Should the word "appropriate" occur in a line of the records, copy that line.

■ **PROVIDED INFORMATION**
===============

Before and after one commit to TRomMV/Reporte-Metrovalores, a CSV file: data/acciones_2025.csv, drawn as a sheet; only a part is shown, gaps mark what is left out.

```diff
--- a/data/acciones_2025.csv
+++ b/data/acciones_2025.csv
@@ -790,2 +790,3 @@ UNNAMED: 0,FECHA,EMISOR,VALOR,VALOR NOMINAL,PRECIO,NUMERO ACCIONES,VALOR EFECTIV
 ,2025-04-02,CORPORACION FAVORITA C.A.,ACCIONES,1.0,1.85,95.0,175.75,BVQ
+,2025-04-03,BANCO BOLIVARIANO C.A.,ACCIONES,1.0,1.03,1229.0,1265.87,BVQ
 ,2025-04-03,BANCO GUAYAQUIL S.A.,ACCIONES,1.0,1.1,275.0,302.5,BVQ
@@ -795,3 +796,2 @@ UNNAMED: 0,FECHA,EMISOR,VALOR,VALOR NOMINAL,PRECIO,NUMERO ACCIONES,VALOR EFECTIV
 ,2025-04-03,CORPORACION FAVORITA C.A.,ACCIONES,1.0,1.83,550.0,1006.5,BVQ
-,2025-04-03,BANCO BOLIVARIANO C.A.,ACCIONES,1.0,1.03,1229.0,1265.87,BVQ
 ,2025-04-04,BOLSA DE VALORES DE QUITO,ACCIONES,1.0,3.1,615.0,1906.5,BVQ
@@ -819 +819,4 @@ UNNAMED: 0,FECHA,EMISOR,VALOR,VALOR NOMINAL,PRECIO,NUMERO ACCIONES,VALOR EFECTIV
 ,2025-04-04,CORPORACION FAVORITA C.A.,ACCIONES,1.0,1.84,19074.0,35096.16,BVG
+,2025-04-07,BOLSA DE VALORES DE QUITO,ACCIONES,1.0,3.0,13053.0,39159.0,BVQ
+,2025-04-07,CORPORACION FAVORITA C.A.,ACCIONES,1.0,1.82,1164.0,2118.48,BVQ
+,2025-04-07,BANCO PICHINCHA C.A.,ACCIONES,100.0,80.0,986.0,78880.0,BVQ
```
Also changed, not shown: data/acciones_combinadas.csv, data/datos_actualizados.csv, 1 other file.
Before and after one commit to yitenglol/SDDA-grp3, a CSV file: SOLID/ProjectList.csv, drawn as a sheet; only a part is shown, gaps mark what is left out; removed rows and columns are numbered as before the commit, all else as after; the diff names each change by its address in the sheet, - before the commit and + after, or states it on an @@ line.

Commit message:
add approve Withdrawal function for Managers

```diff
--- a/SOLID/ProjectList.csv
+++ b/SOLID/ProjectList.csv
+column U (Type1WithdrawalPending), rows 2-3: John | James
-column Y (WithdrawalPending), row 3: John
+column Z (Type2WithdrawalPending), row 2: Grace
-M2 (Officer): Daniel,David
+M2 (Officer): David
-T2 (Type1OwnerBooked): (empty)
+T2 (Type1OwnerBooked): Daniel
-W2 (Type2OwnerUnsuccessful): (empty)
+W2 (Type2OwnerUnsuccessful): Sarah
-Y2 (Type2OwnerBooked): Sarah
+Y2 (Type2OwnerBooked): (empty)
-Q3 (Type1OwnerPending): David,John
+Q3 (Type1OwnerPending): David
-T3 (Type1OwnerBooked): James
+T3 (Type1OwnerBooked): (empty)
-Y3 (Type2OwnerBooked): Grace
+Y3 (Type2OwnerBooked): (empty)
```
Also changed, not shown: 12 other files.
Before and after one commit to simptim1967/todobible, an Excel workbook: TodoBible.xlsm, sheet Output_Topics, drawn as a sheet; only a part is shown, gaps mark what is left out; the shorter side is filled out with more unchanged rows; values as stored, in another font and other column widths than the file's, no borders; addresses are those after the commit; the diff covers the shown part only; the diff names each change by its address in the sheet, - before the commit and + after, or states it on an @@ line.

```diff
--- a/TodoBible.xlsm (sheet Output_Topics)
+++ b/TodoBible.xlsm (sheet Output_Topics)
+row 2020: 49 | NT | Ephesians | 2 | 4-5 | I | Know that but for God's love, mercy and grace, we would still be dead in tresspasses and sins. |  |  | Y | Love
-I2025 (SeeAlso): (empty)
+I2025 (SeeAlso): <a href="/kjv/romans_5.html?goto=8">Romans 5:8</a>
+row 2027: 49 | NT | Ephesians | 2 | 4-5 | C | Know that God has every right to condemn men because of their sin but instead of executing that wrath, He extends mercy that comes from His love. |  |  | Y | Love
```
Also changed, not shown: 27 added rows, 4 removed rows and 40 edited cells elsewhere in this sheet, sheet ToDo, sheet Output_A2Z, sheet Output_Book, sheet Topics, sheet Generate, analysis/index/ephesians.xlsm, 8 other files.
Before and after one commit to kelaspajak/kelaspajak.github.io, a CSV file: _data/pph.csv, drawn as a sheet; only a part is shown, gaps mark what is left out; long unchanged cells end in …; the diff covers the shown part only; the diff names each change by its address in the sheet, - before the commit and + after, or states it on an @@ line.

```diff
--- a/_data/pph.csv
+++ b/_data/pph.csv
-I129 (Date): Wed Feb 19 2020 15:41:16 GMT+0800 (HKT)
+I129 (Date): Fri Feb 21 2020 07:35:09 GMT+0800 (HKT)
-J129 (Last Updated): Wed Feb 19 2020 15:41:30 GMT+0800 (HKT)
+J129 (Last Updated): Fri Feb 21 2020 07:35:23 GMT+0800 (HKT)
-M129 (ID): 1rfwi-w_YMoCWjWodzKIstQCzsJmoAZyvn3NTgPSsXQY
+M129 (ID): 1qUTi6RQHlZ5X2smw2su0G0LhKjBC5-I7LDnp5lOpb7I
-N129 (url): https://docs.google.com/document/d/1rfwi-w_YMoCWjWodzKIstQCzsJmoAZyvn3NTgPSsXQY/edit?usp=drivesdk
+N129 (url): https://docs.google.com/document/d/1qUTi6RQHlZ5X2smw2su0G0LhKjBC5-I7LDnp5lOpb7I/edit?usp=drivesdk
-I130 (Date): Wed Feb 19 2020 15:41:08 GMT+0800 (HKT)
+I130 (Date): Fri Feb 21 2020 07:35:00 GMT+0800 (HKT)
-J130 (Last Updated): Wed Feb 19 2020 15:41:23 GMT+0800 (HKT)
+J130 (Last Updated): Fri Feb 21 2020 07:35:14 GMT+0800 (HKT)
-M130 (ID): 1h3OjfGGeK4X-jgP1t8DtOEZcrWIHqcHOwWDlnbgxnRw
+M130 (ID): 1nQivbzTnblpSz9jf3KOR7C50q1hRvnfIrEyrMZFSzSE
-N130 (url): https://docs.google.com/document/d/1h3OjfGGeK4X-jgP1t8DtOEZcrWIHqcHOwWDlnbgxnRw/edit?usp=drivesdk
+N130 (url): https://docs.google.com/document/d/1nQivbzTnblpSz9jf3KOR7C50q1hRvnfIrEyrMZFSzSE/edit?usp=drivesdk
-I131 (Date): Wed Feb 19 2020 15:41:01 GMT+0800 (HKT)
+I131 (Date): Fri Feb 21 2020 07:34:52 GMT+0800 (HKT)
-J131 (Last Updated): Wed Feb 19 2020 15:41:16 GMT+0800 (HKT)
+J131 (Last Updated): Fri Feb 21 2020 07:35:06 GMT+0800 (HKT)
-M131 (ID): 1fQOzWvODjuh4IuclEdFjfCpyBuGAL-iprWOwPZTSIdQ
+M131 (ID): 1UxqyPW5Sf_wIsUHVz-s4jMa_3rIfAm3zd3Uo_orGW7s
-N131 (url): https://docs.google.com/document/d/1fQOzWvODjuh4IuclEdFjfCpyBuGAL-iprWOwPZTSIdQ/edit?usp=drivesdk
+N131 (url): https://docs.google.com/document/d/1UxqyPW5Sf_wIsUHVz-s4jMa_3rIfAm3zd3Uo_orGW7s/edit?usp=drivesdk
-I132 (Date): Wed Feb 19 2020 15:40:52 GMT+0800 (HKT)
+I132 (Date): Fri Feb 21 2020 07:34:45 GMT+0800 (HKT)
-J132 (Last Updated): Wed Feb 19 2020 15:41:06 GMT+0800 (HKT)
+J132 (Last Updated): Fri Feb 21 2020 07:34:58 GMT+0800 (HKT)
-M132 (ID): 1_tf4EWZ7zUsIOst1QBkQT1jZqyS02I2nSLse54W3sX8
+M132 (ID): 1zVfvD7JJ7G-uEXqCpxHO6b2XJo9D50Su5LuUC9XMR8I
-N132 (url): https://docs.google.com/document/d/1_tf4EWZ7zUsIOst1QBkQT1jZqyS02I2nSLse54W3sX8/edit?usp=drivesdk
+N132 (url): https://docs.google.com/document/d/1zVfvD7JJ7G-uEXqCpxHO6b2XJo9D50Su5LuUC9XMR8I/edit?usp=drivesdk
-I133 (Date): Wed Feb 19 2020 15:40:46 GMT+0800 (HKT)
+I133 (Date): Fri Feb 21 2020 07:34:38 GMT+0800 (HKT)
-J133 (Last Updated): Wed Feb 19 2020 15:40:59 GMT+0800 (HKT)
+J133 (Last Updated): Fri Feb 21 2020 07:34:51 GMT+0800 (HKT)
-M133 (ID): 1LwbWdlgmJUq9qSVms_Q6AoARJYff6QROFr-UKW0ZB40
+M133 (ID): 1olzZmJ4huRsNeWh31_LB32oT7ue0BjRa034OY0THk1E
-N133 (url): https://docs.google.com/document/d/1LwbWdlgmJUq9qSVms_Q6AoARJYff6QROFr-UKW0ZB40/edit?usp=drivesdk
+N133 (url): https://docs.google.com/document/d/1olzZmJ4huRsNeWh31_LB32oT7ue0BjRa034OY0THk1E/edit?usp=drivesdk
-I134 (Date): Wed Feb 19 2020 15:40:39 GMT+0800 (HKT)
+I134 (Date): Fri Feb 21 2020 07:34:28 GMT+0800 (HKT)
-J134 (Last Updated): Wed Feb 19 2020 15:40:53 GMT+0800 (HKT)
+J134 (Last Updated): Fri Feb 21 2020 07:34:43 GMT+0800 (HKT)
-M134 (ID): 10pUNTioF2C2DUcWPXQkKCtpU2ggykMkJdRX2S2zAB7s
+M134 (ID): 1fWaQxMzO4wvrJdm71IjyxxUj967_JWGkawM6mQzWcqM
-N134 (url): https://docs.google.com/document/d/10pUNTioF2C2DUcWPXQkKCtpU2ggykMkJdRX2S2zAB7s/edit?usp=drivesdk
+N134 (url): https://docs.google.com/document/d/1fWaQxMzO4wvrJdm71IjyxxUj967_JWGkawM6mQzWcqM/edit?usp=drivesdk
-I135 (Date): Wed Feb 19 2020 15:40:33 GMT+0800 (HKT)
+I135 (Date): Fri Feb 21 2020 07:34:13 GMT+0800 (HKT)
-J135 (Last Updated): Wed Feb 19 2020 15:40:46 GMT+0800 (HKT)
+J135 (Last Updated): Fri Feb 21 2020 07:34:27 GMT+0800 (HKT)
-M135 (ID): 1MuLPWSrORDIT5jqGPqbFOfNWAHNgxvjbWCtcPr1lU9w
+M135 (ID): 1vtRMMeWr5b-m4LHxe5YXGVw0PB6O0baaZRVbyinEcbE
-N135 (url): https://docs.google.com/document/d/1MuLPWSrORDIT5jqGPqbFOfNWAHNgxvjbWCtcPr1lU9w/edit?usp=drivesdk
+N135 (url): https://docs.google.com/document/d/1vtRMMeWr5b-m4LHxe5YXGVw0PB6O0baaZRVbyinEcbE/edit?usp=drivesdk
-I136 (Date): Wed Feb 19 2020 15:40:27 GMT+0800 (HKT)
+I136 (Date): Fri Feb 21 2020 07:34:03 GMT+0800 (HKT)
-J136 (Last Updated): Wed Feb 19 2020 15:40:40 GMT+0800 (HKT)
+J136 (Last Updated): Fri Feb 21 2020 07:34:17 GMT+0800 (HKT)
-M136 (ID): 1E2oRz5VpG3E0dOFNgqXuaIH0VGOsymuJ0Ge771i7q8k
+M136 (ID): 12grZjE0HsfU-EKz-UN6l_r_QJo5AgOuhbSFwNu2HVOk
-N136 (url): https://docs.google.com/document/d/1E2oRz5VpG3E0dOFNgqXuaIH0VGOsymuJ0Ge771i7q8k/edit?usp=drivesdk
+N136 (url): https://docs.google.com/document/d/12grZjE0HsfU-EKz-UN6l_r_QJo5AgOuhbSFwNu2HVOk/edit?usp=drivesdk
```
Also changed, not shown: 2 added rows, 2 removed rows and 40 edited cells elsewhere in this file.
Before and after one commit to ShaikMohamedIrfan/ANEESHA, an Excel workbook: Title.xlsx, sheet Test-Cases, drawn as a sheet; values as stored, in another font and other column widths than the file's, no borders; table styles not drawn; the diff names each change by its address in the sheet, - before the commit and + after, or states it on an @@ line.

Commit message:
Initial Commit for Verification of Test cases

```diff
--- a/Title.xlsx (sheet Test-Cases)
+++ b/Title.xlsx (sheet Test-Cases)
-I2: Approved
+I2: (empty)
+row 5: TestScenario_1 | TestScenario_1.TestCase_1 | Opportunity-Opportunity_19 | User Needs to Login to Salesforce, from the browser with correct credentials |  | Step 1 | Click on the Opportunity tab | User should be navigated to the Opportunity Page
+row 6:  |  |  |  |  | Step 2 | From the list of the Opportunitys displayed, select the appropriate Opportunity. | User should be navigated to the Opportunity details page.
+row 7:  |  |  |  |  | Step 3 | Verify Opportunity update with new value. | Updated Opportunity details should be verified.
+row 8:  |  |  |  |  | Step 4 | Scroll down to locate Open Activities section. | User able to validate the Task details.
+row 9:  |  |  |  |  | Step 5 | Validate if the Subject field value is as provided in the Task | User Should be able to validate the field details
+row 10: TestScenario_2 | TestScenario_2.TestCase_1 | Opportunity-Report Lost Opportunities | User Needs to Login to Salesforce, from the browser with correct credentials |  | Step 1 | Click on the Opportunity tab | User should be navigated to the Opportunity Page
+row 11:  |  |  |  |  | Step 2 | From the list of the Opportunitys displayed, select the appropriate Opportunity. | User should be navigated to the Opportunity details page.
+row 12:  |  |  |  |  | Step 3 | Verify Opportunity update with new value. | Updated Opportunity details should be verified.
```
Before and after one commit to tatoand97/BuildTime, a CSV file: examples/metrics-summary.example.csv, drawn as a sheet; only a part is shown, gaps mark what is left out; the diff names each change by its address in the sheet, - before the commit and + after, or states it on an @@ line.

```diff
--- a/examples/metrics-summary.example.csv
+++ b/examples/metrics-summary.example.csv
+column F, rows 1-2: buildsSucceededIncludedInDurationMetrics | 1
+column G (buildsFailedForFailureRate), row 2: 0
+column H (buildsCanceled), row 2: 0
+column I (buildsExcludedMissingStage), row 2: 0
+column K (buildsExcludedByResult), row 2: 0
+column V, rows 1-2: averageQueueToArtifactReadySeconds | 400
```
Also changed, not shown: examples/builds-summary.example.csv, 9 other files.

===============

■ **ANSWER TO THE PROBLEM**
+row 6:  |  |  |  |  | Step 2 | From the list of the Opportunitys displayed, select the appropriate Opportunity. | User should be navigated to the Opportunity details page.
+row 11:  |  |  |  |  | Step 2 | From the list of the Opportunitys displayed, select the appropriate Opportunity. | User should be navigated to the Opportunity details page.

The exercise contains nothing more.